The Indian information technology industry is often represented as providing employment opportunities to a wider cross section of society than has been the case with other professional and white collar jobs. However, available data suggest that the social composition of the IT workforce is more homogeneous than is often supposed, in that the workforce is largely urban, middle class, and high/middle caste. The processes of exclusion that operate in the educational system and in recruitment, as also the ideology of "merit" in the context of elite opposition to reservation, create this relative social homogeneity in the IT workforce.
Article
The article explores how participation in the transnational interactive services industry impacts on the social identifications of Indian call centre workers. The article's analytical framework builds from Bourdieu's work on social stratification, contemporary theorizations of aesthetic labour and conceptualizations of the commodification of self as integral to aesthetic labour. The research data are drawn from a large scale survey and in-depth interviews with Indian call centre workers, focusing on their lifestyles and social values. Comparison is made with Indian and international youth cohorts. The research findings demonstrate the extent to which this group has adopted transnational middle class values and lifestyles. The article concludes that Indian call centre workers can be characterized as part of an emergent global middle class sharing common lifestyles and values with their counterparts in western countries.
Article
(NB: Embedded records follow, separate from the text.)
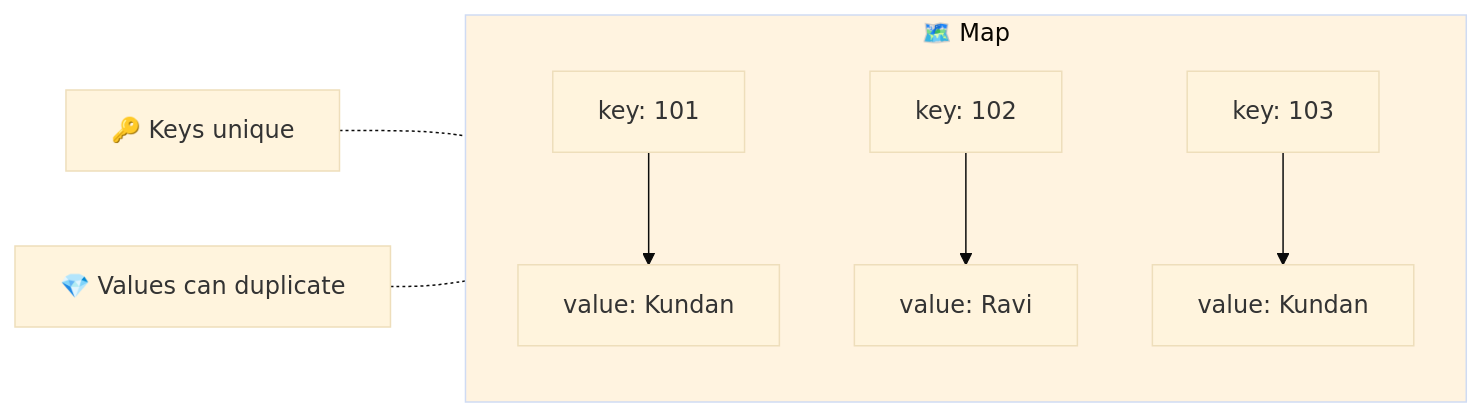
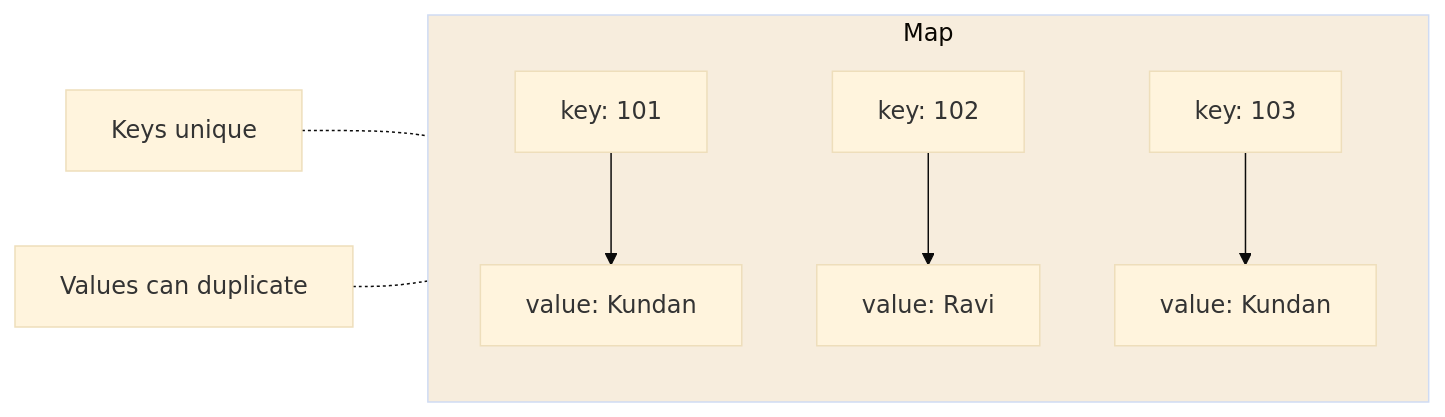
One commit to kundankumarsharma56/Leaning-Java changed the diagram in src/Theory/08-Collections-Framework/04-Map-Interface.md. Above: the diagram before and after it, drawn with Mermaid (base theme). The commit also changed other lines of this file and 84 other files, not shown here.

````diff
--- a/src/Theory/08-Collections-Framework/04-Map-Interface.md
+++ b/src/Theory/08-Collections-Framework/04-Map-Interface.md
@@ -21,11 +21,11 @@
 ```mermaid
 flowchart LR
-    subgraph MAP["🗺️ Map"]
+    subgraph MAP["Map"]
         K1["key: 101"] --> V1["value: Kundan"]
         K2["key: 102"] --> V2["value: Ravi"]
         K3["key: 103"] --> V3["value: Kundan"]
     end
-    N1["🔑 Keys unique"] -.- MAP
-    N2["💎 Values can duplicate"] -.- MAP
-    style MAP fill:#fff3e0
+    N1["Keys unique"] -.- MAP
+    N2["Values can duplicate"] -.- MAP
+    style MAP fill:#f7eddd
 ```
````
Summary Western notions of the 'middle class' are of little obvious relevance to developing countries. Instead, the middle class is identified here as those living above the median poverty line of developing countries, even if still poor by rich-country standards. Over 1990-2005, economic growth and global distributional shifts allowed an extra 1.2 billion people to join the developing world's middle class. Four-fifths came from Asia, and half from China. Many of those in this new middle class remain fairly close to poverty. Only 100 million of the 1.2 billion would not be considered poor in any developing county. Economic growth typically came with an expanding middle class.